Copy each line below in which the string "with" appears.

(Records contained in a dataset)
________

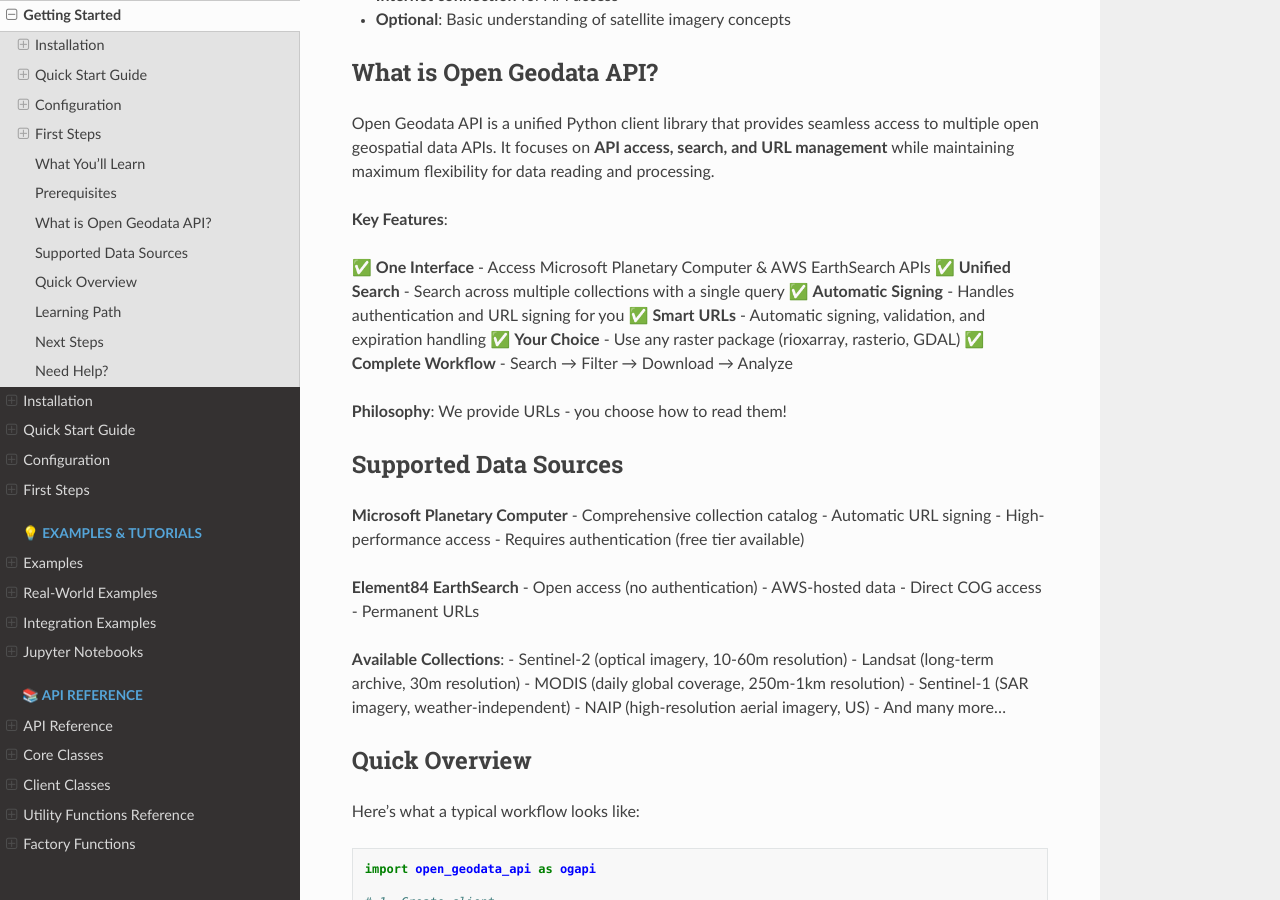
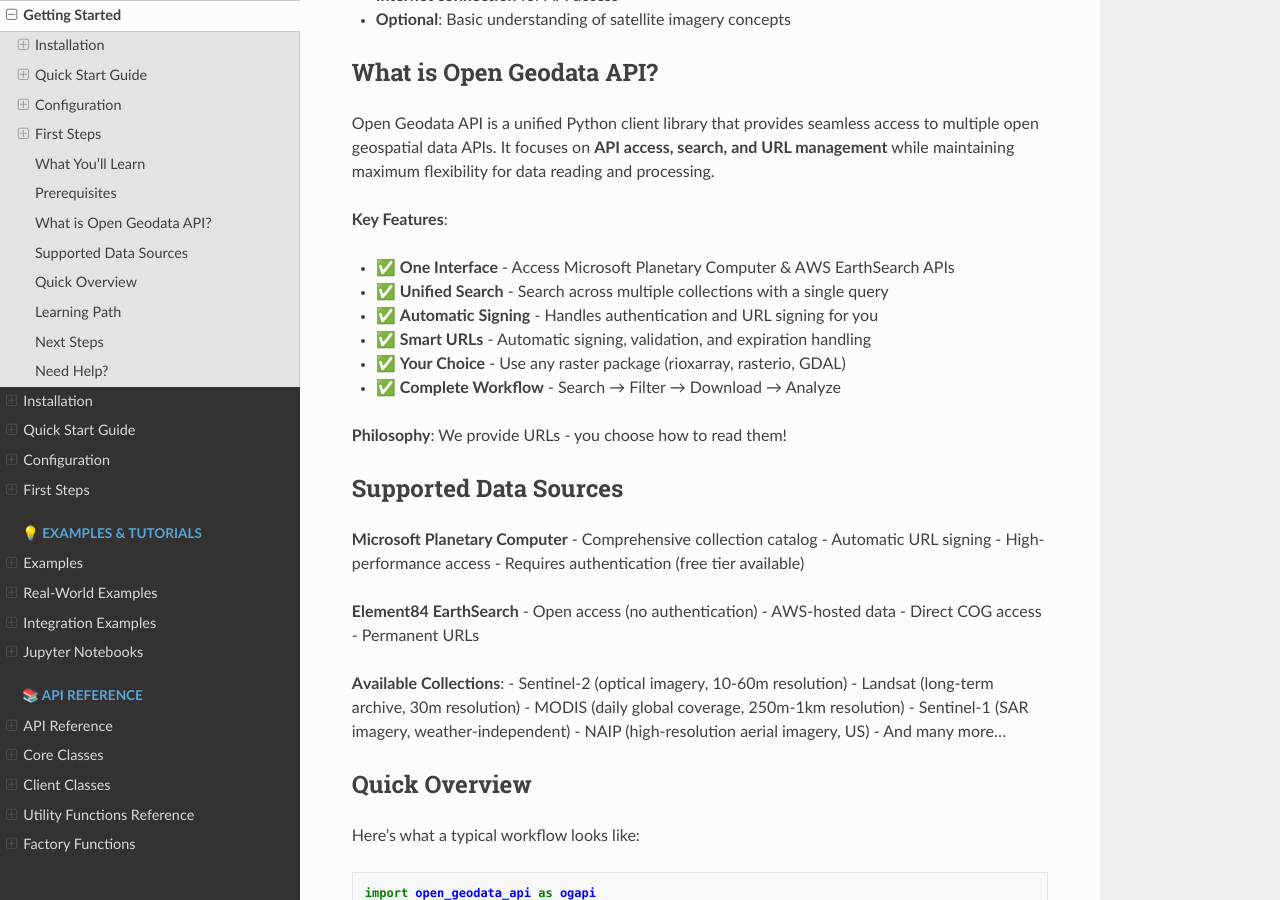
Before and after one commit to Mirjan-Ali-Sha/open-geodata-api, a Sphinx documentation site: the page built from docs/sections/getting-started/index.rst, in a window 1280 px wide and 900 px high, scrolled down 1476 px. Built offline with Sphinx 7.4.7 and the Read the Docs theme 3.1.0, drawn with Linux system fonts in a browser that asks for light colours; pages that are not in the unit, such as notebooks, are missing from menus.

Commit message:
rectify doces...

```diff
--- a/docs/sections/getting-started/index.rst
+++ b/docs/sections/getting-started/index.rst
@@ -36,12 +36,12 @@
 
 **Key Features**:
 
-✅ **One Interface** - Access Microsoft Planetary Computer & AWS EarthSearch APIs  \
-✅ **Unified Search** - Search across multiple collections with a single query  \
-✅ **Automatic Signing** - Handles authentication and URL signing for you  \
-✅ **Smart URLs** - Automatic signing, validation, and expiration handling  \
-✅ **Your Choice** - Use any raster package (rioxarray, rasterio, GDAL)  \
-✅ **Complete Workflow** - Search → Filter → Download → Analyze
+- ✅ **One Interface** - Access Microsoft Planetary Computer & AWS EarthSearch APIs
+- ✅ **Unified Search** - Search across multiple collections with a single query
+- ✅ **Automatic Signing** - Handles authentication and URL signing for you
+- ✅ **Smart URLs** - Automatic signing, validation, and expiration handling
+- ✅ **Your Choice** - Use any raster package (rioxarray, rasterio, GDAL)
+- ✅ **Complete Workflow** - Search → Filter → Download → Analyze
 
 **Philosophy**: We provide URLs - you choose how to read them!
 
```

________

- [Response box]
Before and after one commit to Mirjan-Ali-Sha/open-geodata-api, a Sphinx documentation site: the page built from docs/sections/getting-started/index.rst, in a window 1280 px wide and 900 px high, scrolled down 1476 px. Built offline with Sphinx 7.4.7 and the Read the Docs theme 3.1.0, drawn with Linux system fonts in a browser that asks for light colours; pages that are not in the unit, such as notebooks, are missing from menus.
-✅ **Unified Search** - Search across multiple collections with a single query  \
+- ✅ **Unified Search** - Search across multiple collections with a single query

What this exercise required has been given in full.